The Kaplan New Works Series consists of five world premieres by choreographers Dana Genshaft and Helen Pickett, as well as by Cincinnati Ballet’s Principal Dancer Melissa Gelfin De-Poli, Corps de Ballet Dancer Taylor Carrasco, and Resident Choreographer Jennifer Archibald.
“It’s exciting to have dance in a new archival format,” Archibald says. “To have dance on film and be able to have shows exposed to everyone around the world and not necessarily people who live down the street is a whole different level of exposure for us as artists.”
Archibald’s Pursuit will be one of the five works presented digitally. Pursuit is a play on the fearlessness and sexual power of madams in the 19th century. “I was asked to do a work about the power of women. I wanted to investigate the women back in time that were the ‘madams of the night’ and how they were the true feminists,” Archibald says. “The play of power and sexuality and the play of power on a financial level was really interesting to me. I took a twist on the women’s suffrage movement and wanted to show something a little bit edgier.”

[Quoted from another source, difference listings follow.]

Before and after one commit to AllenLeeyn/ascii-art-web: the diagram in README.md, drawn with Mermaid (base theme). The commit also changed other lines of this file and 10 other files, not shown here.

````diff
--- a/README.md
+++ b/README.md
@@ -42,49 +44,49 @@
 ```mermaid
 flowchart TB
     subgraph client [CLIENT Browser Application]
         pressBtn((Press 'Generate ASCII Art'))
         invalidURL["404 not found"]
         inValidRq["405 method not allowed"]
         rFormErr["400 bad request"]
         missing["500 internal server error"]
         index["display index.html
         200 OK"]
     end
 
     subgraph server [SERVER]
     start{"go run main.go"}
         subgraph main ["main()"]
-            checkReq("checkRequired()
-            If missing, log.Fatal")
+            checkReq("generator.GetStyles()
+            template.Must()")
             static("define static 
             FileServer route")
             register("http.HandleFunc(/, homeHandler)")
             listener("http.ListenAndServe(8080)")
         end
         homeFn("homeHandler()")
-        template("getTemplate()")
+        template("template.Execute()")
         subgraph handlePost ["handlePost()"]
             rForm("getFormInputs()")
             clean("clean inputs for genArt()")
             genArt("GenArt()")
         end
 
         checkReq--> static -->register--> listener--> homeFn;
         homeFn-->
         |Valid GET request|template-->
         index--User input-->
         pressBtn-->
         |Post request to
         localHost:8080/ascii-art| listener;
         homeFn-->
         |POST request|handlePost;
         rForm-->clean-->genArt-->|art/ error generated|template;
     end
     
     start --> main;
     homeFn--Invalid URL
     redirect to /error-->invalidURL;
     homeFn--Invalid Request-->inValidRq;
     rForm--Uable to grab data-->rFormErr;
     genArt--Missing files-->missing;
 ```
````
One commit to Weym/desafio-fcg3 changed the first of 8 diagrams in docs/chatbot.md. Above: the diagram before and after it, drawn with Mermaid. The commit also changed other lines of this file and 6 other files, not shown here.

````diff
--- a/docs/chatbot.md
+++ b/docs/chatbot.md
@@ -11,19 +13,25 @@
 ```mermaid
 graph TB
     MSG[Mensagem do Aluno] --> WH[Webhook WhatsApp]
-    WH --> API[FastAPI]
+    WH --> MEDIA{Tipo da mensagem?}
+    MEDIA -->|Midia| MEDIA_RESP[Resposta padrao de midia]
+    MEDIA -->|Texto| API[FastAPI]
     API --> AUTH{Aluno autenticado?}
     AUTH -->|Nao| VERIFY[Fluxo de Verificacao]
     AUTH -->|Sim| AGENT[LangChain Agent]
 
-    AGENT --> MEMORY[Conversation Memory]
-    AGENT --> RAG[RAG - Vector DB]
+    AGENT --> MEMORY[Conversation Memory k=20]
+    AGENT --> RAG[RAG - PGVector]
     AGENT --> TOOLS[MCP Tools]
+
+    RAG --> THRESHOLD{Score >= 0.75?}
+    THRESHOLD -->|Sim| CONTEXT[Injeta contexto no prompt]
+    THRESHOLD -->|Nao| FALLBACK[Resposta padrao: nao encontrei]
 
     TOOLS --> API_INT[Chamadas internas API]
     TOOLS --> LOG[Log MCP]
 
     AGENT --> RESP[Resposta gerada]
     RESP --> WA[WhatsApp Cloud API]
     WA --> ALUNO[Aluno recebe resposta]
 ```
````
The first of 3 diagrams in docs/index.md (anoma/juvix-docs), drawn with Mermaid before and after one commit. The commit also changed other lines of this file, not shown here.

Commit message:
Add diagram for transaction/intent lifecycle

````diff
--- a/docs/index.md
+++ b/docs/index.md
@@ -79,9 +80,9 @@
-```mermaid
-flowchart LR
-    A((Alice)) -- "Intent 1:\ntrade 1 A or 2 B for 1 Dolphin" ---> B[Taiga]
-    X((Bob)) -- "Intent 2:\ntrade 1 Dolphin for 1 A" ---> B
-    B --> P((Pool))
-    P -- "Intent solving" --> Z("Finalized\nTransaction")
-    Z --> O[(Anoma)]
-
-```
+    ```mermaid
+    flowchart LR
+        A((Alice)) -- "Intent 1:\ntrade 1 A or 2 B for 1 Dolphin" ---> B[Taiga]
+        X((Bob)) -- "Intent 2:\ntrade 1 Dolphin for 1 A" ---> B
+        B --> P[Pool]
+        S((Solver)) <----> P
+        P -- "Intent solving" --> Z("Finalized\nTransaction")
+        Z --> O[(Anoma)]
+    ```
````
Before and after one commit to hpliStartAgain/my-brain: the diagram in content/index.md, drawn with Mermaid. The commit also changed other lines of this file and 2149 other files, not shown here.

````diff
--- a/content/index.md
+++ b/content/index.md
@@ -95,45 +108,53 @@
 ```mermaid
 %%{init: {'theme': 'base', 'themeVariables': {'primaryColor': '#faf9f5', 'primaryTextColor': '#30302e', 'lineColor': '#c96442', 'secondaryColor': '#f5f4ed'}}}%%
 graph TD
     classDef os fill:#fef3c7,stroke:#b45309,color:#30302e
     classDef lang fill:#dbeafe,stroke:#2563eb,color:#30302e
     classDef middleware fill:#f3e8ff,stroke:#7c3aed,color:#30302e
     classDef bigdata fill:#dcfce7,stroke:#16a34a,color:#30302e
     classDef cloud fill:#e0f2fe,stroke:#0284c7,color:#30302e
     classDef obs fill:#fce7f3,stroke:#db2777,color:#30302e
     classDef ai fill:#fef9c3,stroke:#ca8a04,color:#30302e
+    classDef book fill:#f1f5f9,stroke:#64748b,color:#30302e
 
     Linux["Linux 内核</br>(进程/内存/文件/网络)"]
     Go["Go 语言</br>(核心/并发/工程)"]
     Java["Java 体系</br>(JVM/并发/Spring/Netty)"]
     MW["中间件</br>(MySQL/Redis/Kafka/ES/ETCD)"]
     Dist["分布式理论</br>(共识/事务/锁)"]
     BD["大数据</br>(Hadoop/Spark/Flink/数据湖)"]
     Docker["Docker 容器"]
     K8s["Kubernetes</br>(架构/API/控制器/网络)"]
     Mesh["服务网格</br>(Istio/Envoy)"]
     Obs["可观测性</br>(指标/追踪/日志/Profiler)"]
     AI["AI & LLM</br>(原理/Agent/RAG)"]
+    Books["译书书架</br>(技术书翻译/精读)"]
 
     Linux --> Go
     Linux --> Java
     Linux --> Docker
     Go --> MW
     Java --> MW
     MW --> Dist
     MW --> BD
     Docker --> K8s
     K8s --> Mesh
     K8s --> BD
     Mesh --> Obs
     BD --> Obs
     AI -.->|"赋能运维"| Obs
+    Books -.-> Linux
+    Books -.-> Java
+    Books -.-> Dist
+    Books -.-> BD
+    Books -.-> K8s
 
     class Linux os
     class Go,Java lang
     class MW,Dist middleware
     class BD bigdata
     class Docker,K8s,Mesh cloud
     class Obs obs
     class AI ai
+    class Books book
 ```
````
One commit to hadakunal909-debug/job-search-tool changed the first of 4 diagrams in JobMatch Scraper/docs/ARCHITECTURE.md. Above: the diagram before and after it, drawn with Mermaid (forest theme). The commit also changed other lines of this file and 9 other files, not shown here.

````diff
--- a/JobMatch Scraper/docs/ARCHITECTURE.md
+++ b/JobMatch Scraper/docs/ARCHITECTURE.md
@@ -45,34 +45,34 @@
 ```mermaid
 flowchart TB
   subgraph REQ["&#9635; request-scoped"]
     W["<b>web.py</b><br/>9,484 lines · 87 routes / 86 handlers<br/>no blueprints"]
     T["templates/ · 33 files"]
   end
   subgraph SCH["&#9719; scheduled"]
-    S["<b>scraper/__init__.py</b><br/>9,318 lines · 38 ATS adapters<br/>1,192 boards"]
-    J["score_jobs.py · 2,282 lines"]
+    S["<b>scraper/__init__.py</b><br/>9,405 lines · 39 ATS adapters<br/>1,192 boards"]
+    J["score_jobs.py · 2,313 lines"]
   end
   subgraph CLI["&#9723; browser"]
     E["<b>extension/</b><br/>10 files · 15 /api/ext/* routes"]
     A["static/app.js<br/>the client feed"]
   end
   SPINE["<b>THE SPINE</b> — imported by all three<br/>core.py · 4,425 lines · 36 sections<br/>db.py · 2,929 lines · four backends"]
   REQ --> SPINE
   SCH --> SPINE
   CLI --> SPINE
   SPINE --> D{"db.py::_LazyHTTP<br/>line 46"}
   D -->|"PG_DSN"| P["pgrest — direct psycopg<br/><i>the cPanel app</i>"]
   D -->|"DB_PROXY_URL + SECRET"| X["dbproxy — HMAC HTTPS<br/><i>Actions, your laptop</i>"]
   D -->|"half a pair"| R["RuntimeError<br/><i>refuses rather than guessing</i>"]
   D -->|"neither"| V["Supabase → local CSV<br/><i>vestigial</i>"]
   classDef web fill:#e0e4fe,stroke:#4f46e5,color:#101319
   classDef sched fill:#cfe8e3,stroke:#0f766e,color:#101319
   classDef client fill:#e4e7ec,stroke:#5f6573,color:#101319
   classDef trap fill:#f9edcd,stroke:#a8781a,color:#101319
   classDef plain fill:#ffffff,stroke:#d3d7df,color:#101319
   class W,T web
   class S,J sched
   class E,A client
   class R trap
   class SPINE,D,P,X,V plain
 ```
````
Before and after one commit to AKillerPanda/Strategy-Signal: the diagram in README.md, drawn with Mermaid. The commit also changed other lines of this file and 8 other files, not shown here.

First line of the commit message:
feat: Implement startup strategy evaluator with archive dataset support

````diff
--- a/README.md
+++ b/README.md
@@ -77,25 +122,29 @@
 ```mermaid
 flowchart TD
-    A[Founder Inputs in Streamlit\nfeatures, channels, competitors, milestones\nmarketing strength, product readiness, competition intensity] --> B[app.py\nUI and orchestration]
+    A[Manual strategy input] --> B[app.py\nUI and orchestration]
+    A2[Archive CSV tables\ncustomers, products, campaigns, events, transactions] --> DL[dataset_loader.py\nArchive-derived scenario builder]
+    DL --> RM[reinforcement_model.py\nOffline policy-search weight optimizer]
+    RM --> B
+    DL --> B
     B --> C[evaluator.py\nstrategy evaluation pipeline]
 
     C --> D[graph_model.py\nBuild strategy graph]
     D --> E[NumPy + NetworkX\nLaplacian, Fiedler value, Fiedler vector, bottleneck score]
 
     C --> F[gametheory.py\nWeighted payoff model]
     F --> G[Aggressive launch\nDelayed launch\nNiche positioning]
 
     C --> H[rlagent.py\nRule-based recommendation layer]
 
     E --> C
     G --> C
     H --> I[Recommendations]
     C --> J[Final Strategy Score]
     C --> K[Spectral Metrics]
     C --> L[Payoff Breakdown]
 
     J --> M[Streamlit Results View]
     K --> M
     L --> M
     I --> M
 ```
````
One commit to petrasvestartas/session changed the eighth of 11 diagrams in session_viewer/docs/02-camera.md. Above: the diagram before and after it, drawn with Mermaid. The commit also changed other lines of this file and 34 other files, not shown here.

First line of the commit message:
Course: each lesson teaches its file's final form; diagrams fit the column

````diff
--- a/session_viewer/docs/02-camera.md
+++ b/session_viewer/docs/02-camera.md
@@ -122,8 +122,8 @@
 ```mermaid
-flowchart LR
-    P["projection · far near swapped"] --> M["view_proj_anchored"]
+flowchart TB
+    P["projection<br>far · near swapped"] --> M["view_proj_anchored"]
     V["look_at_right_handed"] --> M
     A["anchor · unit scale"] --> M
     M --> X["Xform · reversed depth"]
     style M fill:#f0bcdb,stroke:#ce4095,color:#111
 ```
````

In 2017, Cincinnati Ballet’s Artistic Director Victoria Morgan appointed Archibald as Resident Choreographer, making her the first woman and woman of color to fill the position. Creating work for the 2020–2021 season looked different for Archibald than it had in years prior.
Although Archibald says that digital performances create a new level of exposure for artists like her, the pandemic has also created a barrier between choreographers and dancers. “Choreographing through COVID has definitely been challenging for a lot of choreographers,” she says. “Many ballet companies are turning their live theater shows into film. For me, I feel disconnected from the dancers. My ability to be able to look at details and nuances stylistically is difficult to see through Zoom. Transmitting energy between myself and the dancers is a very real aspect of my work.”
Because Pursuit was choreographed through video streaming in consideration for Archibald and the dancers’ health, Archibald says it was important for her to go to Cincinnati to see the performance live before it was filmed. “There are a lot of extra things that are involved in the process,” she says. “When I was live in the studio, you could really see some of the details that were lost through Zoom. I had to do some recovery when I had my last moments in the studio with the dancers.”